She had presented to another emergency department two days earlier with complaints of hematuria and flank pain. After a negative CT scan of her abdomen and pelvis, she was given a provisional diagnosis of urinary tract infection and hematuria and discharged home with a prescription for nitrofurantoin. Apart from the recently prescribed antibiotic, she denies any other medications or supplements.
Her physical exam reveals a pale, ill-appearing, and uncomfortable female. Large hemorrhagic bullae fill her mouth, particularly around the gingiva and sides of the tongue. Cutaneous findings include scattered ecchymoses and an oozing abrasion on her right upper extremity. The rest of the physical exam is unremarkable.
Initial labs are normal other than a hemoglobin and hematocrit that are slightly elevated. Similarly, liver function tests are unremarkable. The coagulation study results are taking much longer than expected. A urine toxicology screen is negative for opioids, benzodiazepines, phencyclidine, and cannabis.

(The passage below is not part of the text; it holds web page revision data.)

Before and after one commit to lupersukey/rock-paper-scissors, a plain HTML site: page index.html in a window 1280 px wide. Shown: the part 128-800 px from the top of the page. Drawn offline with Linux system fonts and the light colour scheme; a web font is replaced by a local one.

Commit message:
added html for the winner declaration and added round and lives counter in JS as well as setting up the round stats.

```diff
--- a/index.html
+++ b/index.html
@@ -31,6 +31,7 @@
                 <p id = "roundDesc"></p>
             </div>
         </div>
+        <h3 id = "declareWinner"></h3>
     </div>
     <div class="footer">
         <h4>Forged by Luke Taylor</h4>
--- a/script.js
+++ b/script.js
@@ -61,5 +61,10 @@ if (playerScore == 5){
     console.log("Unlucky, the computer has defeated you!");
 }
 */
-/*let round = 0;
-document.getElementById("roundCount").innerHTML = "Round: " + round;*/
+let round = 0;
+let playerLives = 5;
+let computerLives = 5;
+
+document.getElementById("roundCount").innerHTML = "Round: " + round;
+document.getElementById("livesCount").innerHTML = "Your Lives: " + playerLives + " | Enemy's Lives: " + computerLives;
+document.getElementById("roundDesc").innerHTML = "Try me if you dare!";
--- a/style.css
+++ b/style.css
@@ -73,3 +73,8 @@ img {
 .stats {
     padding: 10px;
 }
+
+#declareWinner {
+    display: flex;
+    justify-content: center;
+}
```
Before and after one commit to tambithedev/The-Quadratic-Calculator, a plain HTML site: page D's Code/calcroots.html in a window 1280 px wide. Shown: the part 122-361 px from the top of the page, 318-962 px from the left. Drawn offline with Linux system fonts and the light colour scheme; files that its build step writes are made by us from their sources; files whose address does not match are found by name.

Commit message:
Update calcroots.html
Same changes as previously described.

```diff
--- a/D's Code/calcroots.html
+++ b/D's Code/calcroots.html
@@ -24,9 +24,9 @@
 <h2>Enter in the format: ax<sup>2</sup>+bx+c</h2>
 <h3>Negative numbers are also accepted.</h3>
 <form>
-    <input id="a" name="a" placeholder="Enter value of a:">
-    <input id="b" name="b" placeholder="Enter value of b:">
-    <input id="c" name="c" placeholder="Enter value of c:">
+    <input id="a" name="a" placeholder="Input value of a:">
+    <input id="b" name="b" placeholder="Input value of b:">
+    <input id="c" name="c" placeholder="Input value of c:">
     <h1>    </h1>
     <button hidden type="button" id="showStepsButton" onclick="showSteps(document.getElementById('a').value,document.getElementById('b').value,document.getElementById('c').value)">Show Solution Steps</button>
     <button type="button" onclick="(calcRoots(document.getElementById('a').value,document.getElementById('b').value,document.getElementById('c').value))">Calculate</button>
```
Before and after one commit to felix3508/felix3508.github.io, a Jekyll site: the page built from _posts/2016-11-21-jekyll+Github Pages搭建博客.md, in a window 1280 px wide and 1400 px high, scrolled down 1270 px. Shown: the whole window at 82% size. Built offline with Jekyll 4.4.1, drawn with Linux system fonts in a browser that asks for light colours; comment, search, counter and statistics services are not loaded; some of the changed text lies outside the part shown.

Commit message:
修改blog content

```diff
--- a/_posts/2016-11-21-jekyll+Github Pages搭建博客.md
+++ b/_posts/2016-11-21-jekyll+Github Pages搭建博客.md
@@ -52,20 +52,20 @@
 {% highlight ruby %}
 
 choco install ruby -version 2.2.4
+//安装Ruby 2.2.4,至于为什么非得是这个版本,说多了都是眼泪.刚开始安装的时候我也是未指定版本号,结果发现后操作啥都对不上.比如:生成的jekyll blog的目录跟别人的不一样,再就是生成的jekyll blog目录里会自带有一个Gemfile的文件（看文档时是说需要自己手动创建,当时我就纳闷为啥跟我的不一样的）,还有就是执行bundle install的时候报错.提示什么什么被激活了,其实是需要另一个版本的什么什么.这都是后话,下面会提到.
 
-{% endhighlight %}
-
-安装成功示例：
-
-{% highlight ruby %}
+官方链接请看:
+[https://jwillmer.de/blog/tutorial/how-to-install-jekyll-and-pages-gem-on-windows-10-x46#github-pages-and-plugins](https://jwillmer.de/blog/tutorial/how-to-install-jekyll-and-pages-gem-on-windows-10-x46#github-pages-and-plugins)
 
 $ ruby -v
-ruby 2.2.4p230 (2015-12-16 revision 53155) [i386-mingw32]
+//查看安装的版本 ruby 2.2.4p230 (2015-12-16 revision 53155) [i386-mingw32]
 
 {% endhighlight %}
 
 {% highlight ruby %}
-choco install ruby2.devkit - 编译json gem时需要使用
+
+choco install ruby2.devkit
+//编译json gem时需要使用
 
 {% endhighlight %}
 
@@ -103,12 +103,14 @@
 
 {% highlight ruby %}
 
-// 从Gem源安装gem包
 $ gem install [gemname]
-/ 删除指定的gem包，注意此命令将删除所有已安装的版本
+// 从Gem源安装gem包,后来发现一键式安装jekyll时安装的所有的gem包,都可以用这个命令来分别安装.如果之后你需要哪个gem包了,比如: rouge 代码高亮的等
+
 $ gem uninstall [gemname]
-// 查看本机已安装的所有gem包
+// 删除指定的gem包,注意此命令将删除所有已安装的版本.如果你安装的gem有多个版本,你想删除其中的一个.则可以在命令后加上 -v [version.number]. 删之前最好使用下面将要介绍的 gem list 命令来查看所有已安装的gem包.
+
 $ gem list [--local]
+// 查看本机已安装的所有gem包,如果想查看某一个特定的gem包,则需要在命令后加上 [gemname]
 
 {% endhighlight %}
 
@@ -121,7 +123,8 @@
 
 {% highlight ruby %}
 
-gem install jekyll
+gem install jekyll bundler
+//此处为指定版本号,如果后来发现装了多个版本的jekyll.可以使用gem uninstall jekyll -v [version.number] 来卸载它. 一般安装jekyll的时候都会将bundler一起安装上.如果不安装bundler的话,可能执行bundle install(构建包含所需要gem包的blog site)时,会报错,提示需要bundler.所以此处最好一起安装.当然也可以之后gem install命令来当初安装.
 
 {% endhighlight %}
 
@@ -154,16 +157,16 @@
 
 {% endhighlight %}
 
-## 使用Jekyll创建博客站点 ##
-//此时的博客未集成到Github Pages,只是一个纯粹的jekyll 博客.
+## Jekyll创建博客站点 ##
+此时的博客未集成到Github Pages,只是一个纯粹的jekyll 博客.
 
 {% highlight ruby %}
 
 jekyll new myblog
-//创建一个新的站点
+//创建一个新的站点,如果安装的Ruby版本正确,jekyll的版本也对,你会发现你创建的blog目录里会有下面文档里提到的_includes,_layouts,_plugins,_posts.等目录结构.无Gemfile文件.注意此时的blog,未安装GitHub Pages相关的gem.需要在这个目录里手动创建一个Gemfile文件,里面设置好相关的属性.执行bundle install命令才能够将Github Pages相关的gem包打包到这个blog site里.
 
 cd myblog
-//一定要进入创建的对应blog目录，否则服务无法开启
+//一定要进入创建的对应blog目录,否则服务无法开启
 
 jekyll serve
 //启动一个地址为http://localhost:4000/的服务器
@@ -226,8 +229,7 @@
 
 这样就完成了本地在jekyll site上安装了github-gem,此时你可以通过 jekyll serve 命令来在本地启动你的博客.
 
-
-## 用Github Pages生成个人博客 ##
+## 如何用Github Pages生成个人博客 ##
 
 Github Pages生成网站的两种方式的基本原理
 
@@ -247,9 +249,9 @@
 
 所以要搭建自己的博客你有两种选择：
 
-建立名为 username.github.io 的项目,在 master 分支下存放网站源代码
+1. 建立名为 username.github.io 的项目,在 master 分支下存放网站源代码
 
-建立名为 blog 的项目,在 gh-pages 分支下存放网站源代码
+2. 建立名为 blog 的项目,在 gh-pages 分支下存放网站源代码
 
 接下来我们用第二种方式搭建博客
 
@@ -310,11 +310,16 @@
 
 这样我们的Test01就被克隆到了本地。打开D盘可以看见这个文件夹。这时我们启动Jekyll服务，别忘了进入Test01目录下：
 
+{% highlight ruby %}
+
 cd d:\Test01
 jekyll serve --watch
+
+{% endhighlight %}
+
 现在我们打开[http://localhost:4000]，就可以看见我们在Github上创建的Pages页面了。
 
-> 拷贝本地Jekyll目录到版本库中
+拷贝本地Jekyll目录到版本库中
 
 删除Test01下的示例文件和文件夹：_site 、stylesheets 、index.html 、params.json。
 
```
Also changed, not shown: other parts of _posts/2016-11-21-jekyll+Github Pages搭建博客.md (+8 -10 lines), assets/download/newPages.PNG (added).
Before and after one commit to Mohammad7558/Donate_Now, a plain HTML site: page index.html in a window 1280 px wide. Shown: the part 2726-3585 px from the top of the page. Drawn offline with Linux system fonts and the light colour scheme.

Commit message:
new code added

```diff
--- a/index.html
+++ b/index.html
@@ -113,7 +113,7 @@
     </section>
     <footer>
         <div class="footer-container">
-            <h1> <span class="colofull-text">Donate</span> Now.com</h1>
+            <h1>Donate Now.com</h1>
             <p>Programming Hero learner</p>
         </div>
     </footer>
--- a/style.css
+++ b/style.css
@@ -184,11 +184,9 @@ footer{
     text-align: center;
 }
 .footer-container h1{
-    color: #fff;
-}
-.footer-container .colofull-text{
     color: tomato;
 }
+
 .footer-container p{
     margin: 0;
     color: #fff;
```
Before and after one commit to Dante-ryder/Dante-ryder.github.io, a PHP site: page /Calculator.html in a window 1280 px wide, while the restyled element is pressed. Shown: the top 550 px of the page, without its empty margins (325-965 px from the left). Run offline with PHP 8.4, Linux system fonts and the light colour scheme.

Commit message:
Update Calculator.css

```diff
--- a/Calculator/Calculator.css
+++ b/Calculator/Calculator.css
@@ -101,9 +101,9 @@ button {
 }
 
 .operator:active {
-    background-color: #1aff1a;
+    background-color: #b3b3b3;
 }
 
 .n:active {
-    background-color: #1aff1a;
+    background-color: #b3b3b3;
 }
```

Additional social history reveals she smokes marijuana daily, but because she is trying to find employment, she recently switched to smoking synthetic cannabinoids (ie, “spice”) to avoid detection on pre-employment urine drug screens. She denies any other recreational drug use.
She reports that spice is sold under a variety of names in small sealed packets she buys from several corner markets throughout the city. The packaging varies, and she reports smoking multiple brands. Sometimes they are labeled as other substances such as Kratom, but the patient states it is a well-known fact these packages actually contain synthetic marijuana. The spice is clearly different from the regular marijuana she used to smoke. She noted a brief, more intense high and found herself smoking synthetic cannabinoids multiple times daily.
Finally, her coagulation results come in: Her activated partial thromboplastin time is 92 seconds, her prothrombin time (PT) is >120 seconds, and her international normalized ratio (INR) is >20. She is given four units of fresh frozen plasma (FFP) and 10 mg of IV vitamin K1.
Despite a negative past medical history or anticoagulant use, coumarin anticoagulant poisoning is suspected. Oral vitamin K1 (50 mg three times daily) is started, consistent with management from previous reports of intentional warfarin overdoses.1